··· Data to examine

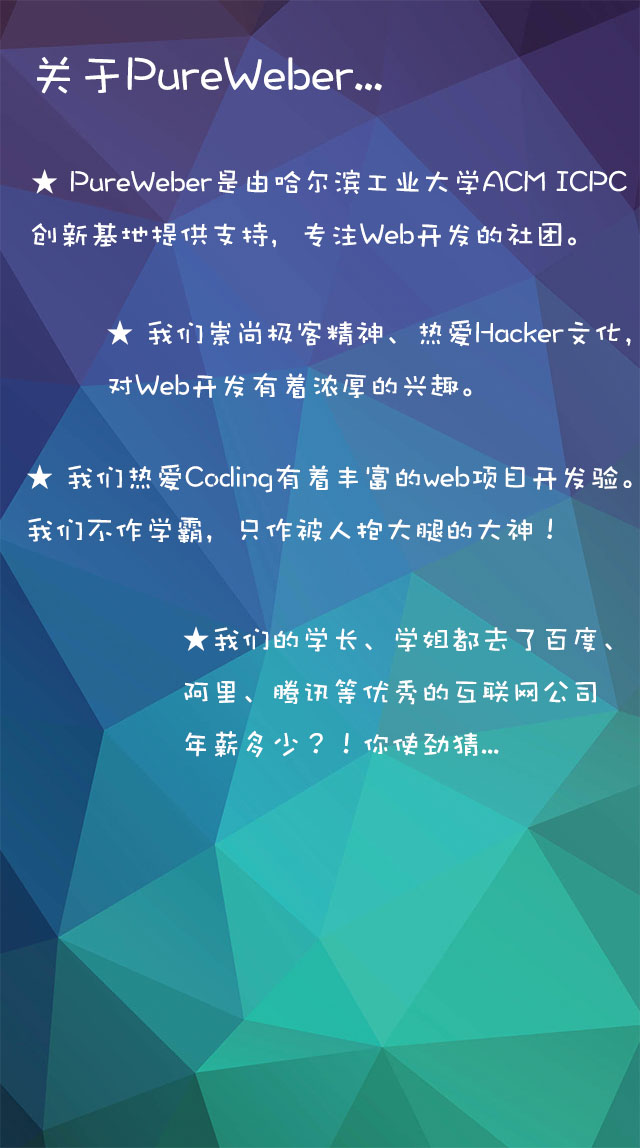
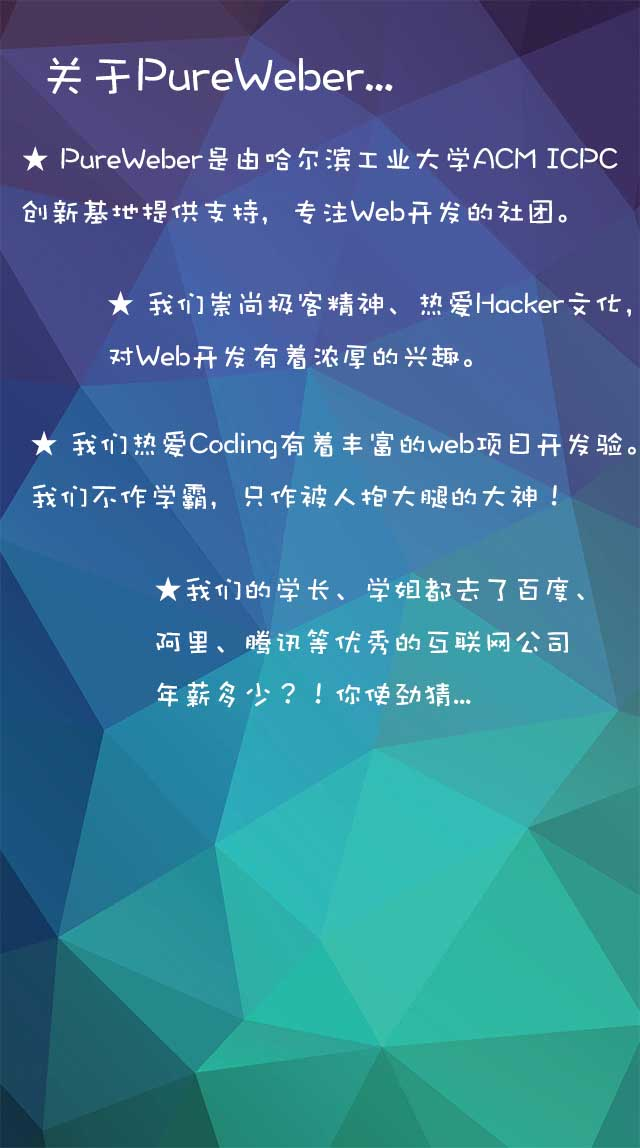
上线

diff --git a/build/index.html b/build/index.html
@@ -10,19 +10,19 @@
 <body>  
     <div id="pt-main" class="pt-perspective">
       <div class="pt-page pt-page-1">
-        <div><img class="index" src="./assets/images/index.jpg" /></div>
+        <div><img class="index" src="./assets/images/index.jpg"/></div>
         <span class="page-arrow"></span>
       </div>
       <div class="pt-page pt-page-2">
-        <div><img class="about" src="./assets/images/about.jpg" /></div>
+        <div><img class="about" src="./assets/images/about.jpg"/></div>
         <span class="page-arrow"></span>
       </div>
       <div class="pt-page pt-page-3">
-        <div><img class="inspects" src="./assets/images/inspects.jpg" /></div>
+        <div><img class="inspects" src="./assets/images/inspects.jpg"/></div>
         <span class="page-arrow"></span>
       </div>
       <div class="pt-page pt-page-4">
-        <div><img class="join" src="./assets/images/join_us.jpg" /></div>
+        <div><img class="join" src="./assets/images/join_us.jpg"/></div>
       </div>
     </div>
 

diff --git a/build/assets/css/style.css b/build/assets/css/style.css
@@ -429,7 +429,10 @@ a:hover {
 
 /*images*/
 .index, .about, .inspects, .join{
-  width: 320px;
-  height: 576px;
+  width: 100%;
+  height: 100%;
+  background-size: 100%;
   z-index: 98;
 }
+
+

diff --git a/assets/css/index.css b/assets/css/index.css
@@ -47,7 +47,10 @@
 
 /*images*/
 .index, .about, .inspects, .join{
-  width: 320px;
-  height: 576px;
+  width: 100%;
+  height: 100%;
+  background-size: 100%;
   z-index: 98;
 }
+
+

······

### [Description of the task]
Without altering a word, return all of the records above and leave out their pictures.

### [Your solution]
上线

diff --git a/build/index.html b/build/index.html
@@ -10,19 +10,19 @@
 <body>  
     <div id="pt-main" class="pt-perspective">
       <div class="pt-page pt-page-1">
-        <div><img class="index" src="./assets/images/index.jpg" /></div>
+        <div><img class="index" src="./assets/images/index.jpg"/></div>
         <span class="page-arrow"></span>
       </div>
       <div class="pt-page pt-page-2">
-        <div><img class="about" src="./assets/images/about.jpg" /></div>
+        <div><img class="about" src="./assets/images/about.jpg"/></div>
         <span class="page-arrow"></span>
       </div>
       <div class="pt-page pt-page-3">
-        <div><img class="inspects" src="./assets/images/inspects.jpg" /></div>
+        <div><img class="inspects" src="./assets/images/inspects.jpg"/></div>
         <span class="page-arrow"></span>
       </div>
       <div class="pt-page pt-page-4">
-        <div><img class="join" src="./assets/images/join_us.jpg" /></div>
+        <div><img class="join" src="./assets/images/join_us.jpg"/></div>
       </div>
     </div>
 

diff --git a/build/assets/css/style.css b/build/assets/css/style.css
@@ -429,7 +429,10 @@ a:hover {
 
 /*images*/
 .index, .about, .inspects, .join{
-  width: 320px;
-  height: 576px;
+  width: 100%;
+  height: 100%;
+  background-size: 100%;
   z-index: 98;
 }
+
+

diff --git a/assets/css/index.css b/assets/css/index.css
@@ -47,7 +47,10 @@
 
 /*images*/
 .index, .about, .inspects, .join{
-  width: 320px;
-  height: 576px;
+  width: 100%;
+  height: 100%;
+  background-size: 100%;
   z-index: 98;
 }
+
+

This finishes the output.